Projected permafrost degradation may result in several ecological and climatic feedbacks that affect the carbon cycle. Permafrost regions store a huge amount of carbon, which may be available for microbial decomposition. Uncertainties in projected 21st-century precipitation trends strongly affect simulated permafrost degradation. Earth system models, which do not account for changes in soil thermal regime driven by precipitation heat transfer, likely underestimate predicted increases in thaw depth and therefore their effects on high-latitude carbon interactions with the atmosphere.
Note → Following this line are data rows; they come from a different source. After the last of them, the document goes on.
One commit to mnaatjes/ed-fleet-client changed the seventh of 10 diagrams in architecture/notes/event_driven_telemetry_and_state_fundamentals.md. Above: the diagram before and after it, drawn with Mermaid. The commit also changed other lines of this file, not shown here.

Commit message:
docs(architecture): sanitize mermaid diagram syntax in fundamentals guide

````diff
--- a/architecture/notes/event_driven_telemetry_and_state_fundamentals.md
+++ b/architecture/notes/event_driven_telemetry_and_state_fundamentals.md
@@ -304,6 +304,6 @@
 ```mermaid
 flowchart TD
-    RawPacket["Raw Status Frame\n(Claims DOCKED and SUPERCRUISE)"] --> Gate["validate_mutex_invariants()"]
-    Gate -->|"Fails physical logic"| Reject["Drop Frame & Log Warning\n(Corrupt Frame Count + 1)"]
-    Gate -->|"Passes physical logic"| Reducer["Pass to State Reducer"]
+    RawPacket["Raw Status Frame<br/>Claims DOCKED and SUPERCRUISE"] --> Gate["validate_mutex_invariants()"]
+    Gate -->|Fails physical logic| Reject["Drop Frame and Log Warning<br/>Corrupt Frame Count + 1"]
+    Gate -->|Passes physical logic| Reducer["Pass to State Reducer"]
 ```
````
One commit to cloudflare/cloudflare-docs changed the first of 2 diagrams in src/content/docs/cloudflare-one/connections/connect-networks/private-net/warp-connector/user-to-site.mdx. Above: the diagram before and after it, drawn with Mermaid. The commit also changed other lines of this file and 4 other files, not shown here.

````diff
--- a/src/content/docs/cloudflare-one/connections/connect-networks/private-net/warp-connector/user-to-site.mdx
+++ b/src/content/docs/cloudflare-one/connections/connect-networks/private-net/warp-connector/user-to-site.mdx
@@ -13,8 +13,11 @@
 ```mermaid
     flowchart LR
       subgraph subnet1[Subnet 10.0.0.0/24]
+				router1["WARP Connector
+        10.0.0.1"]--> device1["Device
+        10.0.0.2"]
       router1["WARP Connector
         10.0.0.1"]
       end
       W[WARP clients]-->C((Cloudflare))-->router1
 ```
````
Surface energy budgets of high-latitude permafrost systems are poorly represented in Earth System Models (ESMs), yet permafrost is rapidly degrading and these dynamics are critical to future carbon-climate feedback predictions. A potentially important factor in permafrost degradation neglected so far by ESMs is heat transfer from precipitation, although increases in soil temperature and thaw depth have been observed following increases in precipitation. Modeled active layer depth (ALD) in simulations that allow precipitation heat transfer agreed very well with observations from 28 Circumpolar Active Layer Monitoring (CALM) sites (R2=0.63; RMSE = 10 cm). Simulations that ignored precipitation heat transfer resulted in lower spatially-averaged soil temperatures and a 39 cm shallower ALD by 2100 across the NSA. Using a mechanistic ecosystem model, ecosys, the results from our sensitivity analysis show that projected increases in 21st-century precipitation deepen the active layer by enhancing precipitation heat transfer and ground thermal conductivity, suggesting that precipitation is as important an environmental control on permafrost degradation as surface air temperature. We conclude that ESMs that do not account for precipitation heat transfer likely underestimate ALD rates of change, and thus likely predict biased ecosystem responses.

Point of Contact
William J. Riley
Lawrence Berkeley National Laboratory (LBNL)
Funding Program Area(s)